Authored by:” John Allen, firstname.lastname@example.org
Last month’s Collection Gem featured a map of 1871 State Railroads. This month we highlight Map 219, “Map of the Railroads of New Jersey”, carrying a date of 1894-95 (Figure 1). But why was it copyrighted in 1892? Regardless, the changes in almost 25 years were dramatic!
The New Jersey West line, proposed across Hunterdon County and crossing the Delaware River at Milford, (Figure 3 of the July 2019 Collection Gem), was never completed. Originally chartered in 1865, it was revised in 1867 and ’69 when it was authorized to build a bridge to Pennsylvania from Milford. Since there was no railroad on the Pennsylvania side near Milford common sense prevailed, and the line was never completed. Only part of the line was built, and it remains in use today as NJT’s Gladstone Branch between Summit and Bernardsville. The lines that DID service the County, shown in
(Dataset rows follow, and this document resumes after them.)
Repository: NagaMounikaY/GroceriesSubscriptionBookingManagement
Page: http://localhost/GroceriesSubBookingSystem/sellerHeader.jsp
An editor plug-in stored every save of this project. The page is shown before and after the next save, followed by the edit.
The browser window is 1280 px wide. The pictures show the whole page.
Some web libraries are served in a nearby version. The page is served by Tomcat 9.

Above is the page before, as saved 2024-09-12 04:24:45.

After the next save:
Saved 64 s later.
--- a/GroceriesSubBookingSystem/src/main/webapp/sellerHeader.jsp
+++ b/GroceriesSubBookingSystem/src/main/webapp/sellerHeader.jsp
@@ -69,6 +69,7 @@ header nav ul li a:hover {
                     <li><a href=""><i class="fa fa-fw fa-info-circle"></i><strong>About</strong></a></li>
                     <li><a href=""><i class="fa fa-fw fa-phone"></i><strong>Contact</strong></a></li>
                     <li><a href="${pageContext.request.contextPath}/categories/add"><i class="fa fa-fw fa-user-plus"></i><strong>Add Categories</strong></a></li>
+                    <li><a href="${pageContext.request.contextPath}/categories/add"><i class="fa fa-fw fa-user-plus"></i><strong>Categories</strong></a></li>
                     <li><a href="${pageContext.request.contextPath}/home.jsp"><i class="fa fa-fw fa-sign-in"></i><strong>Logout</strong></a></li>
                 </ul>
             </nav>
Figure 2, included the Flemington & Raritan South Branch RR, the Central RR of NJ and its South Branch (discussed in last month’s Gem), and the Easton and Amboy Railroad. Construction of the latter began in 1872, but halted at Pattenburg when funds ran out prior to completion of a tunnel through the Musconetcong Mountain. It was purchased by the Lehigh Valley RR and completed in 1875, connecting the Lehigh Valley Railroad coal hauling operations in Pennsylvania with consumers in the New York City vicinity.
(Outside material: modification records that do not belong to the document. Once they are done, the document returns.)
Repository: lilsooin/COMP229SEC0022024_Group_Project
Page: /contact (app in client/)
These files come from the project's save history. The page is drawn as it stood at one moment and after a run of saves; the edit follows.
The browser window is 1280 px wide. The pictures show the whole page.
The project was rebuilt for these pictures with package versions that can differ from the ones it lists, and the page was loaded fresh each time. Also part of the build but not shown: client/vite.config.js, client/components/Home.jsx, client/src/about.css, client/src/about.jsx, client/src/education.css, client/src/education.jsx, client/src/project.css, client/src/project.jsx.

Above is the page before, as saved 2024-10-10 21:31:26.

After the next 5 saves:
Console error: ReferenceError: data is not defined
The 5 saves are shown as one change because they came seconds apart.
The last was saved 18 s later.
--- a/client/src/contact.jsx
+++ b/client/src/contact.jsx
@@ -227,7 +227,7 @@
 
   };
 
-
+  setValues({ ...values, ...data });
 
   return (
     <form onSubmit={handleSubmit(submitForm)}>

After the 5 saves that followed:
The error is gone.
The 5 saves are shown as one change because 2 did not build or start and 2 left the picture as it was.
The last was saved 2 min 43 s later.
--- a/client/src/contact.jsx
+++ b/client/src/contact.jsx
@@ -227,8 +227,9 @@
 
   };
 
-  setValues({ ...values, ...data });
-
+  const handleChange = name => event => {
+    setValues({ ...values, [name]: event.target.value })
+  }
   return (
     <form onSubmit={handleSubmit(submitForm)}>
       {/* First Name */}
The difference in the southern line through Raritan and Delaware Townships reflects a merger in 1885 when it became the Belvidere Delaware RR running to Flemington Junction. (Now the Black River & Western Railroad, as discussed last month).
Last month much discussion centered on railroads bringing mine products to market. In the Sussex County portion of this 1894-95 map (Figure 3) it is obvious this is still a significant objective in rail construction. Spur lines ran in Sussex County to Branchville, and to the Ogden Mine via the Ford Mine. Franklin (and its mine) was an important junction. Some of the smaller spur lines in the northwest of the State have obvious advantages. For example, look at the track from the Ogden Mine. In 1871 it terminated at the northern end of Lake Hopatcong, where iron ore was transferred to barges which brought it to the Morris Canal. This route was open only during months when the Lake was not iced over. By 1894-95 the rails bypass the Lake so the extracted iron ore could be transported to market year-round, no longer requiring an ice-free Lake. What is also apparent from inspection of Figure 3 is the incredible degree of “over-building” of railroads. This is even more evident in northeastern New Jersey (Figure 4) which also very effectively conveys visual evidence of New York City’s importance to the industrial economy. Notice how many lines converge on the docks in Jersey City where freight was barged across the Hudson River to Manhattan’s consumers!
Many lines existed on the drawing board in 1871, and the 1894-95 map reveals competition rather than cooperation drove the different companies. Without a topographic overlay it may be unfair to judge, but there are many parallel lines that look redundant. The result was substantial capital expenditure and negative economic effects. Reading the Wikipedia entries for these lines reveals many went into “receivership”. Consolidations were frequent, with the result that many of New Jersey’s railways are now hiking or biking trails, and the State’s railroad industry is dominated by two freight (CSX and Norfolk Southern) and two passenger lines (New Jersey Transit and Amtrak). Sure, there are many small regional lines like the Hudson Bergen Light Railroad, but these do not – and cannot – compete with the lines listed above. This exercise made me think of Steve Goodman’s “City of New Orleans” song…